- TASK TO CARRY OUT:
Copy each line of the data below with the word "that".

Records from a data source:
· · · · ·

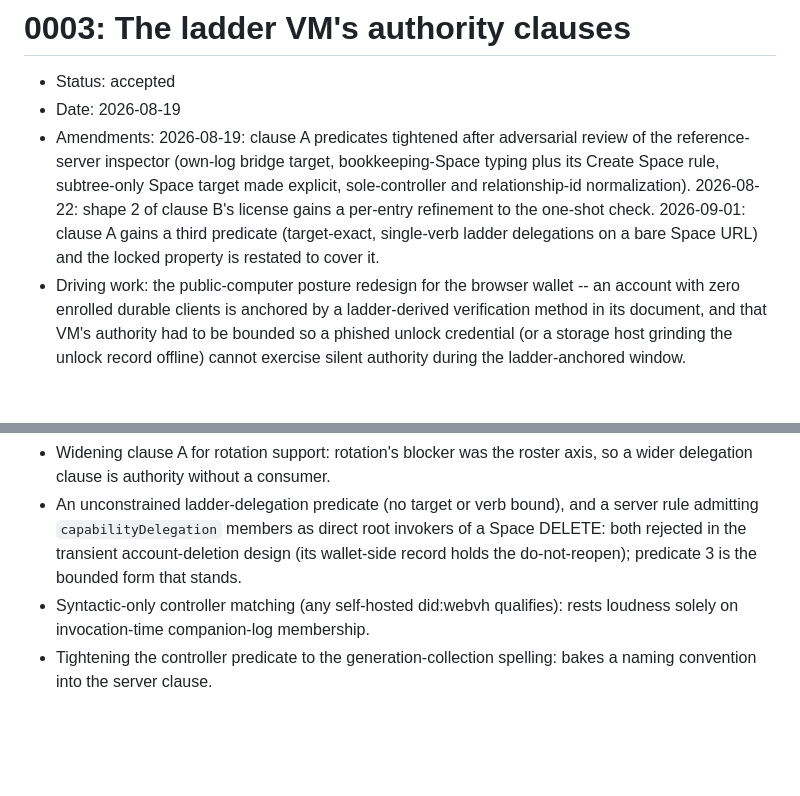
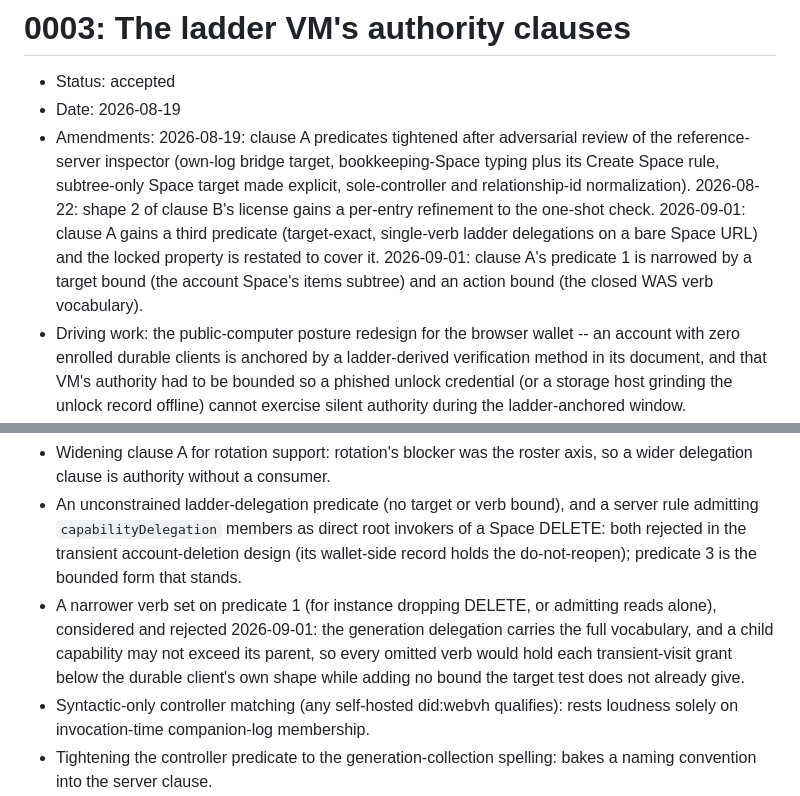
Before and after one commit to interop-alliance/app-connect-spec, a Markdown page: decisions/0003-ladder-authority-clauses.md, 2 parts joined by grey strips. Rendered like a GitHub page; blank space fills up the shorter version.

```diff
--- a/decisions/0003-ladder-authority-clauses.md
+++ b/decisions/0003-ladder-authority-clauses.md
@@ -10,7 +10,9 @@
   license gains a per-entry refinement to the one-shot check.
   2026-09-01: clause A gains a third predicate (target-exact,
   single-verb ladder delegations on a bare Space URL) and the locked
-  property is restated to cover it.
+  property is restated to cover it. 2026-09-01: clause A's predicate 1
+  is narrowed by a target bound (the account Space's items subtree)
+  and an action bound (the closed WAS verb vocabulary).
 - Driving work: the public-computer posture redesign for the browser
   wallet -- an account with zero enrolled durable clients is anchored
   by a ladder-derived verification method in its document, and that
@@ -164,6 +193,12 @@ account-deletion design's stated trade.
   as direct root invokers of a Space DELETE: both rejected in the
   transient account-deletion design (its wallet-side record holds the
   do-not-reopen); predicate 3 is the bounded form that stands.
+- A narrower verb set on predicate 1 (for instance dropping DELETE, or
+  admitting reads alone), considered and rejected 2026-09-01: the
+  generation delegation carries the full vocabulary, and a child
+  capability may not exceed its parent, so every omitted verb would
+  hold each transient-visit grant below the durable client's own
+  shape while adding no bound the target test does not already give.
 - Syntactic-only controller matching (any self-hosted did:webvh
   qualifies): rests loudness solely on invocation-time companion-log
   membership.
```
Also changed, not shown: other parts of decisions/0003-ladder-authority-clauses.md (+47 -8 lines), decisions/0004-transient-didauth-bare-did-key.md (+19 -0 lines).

· · · · ·

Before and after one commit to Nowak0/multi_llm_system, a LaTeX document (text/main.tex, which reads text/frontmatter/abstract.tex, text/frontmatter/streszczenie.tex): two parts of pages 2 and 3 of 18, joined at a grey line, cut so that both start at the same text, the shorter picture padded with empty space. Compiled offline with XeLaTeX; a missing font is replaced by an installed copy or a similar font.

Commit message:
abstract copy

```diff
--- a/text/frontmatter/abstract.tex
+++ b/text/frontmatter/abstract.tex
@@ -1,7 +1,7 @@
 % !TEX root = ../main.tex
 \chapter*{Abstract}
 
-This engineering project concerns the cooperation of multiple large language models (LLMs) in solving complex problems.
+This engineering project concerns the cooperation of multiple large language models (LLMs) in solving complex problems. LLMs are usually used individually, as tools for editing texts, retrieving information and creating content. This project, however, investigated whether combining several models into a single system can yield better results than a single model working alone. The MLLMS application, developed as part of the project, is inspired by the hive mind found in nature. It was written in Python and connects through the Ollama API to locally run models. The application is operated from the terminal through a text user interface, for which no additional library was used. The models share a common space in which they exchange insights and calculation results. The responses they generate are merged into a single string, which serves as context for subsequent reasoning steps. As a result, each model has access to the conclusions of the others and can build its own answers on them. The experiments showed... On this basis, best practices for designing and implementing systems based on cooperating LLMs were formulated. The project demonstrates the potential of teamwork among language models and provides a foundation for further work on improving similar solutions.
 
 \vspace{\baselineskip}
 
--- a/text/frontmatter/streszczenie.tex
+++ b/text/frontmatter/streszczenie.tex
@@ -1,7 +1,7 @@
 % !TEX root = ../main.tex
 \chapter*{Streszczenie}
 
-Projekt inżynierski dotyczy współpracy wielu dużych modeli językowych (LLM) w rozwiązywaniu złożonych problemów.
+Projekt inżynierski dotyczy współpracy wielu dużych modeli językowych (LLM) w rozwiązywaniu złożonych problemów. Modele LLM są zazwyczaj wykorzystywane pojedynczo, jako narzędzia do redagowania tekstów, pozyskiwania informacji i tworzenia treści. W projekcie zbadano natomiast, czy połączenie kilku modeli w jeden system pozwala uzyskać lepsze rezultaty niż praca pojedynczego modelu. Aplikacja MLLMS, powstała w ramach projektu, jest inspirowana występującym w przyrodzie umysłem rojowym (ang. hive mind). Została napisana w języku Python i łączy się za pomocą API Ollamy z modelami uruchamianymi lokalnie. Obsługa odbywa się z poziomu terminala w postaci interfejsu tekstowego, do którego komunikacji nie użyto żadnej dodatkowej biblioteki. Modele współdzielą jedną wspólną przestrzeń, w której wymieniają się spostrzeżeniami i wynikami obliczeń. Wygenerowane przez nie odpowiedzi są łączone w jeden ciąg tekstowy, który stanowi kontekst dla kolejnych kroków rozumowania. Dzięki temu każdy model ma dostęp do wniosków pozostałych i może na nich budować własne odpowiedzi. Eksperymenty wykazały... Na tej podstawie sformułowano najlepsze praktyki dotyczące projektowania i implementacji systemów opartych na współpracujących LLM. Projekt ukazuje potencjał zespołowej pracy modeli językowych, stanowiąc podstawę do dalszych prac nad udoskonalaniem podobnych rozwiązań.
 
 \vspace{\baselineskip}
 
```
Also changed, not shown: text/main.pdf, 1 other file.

· · · · ·

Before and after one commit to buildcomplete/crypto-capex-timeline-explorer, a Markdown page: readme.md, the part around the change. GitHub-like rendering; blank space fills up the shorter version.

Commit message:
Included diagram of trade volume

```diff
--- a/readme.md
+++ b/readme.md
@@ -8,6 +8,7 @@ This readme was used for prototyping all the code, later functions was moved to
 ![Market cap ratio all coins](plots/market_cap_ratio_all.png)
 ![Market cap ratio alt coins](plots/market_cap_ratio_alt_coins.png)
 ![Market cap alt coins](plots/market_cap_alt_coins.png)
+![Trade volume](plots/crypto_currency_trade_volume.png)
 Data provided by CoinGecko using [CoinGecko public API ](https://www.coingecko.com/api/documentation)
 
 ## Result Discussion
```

· · · · ·

- TASK OUTPUT:
   by a ladder-derived verification method in its document, and that
   do-not-reopen); predicate 3 is the bounded form that stands.
Before and after one commit to Nowak0/multi_llm_system, a LaTeX document (text/main.tex, which reads text/frontmatter/abstract.tex, text/frontmatter/streszczenie.tex): two parts of pages 2 and 3 of 18, joined at a grey line, cut so that both start at the same text, the shorter picture padded with empty space. Compiled offline with XeLaTeX; a missing font is replaced by an installed copy or a similar font.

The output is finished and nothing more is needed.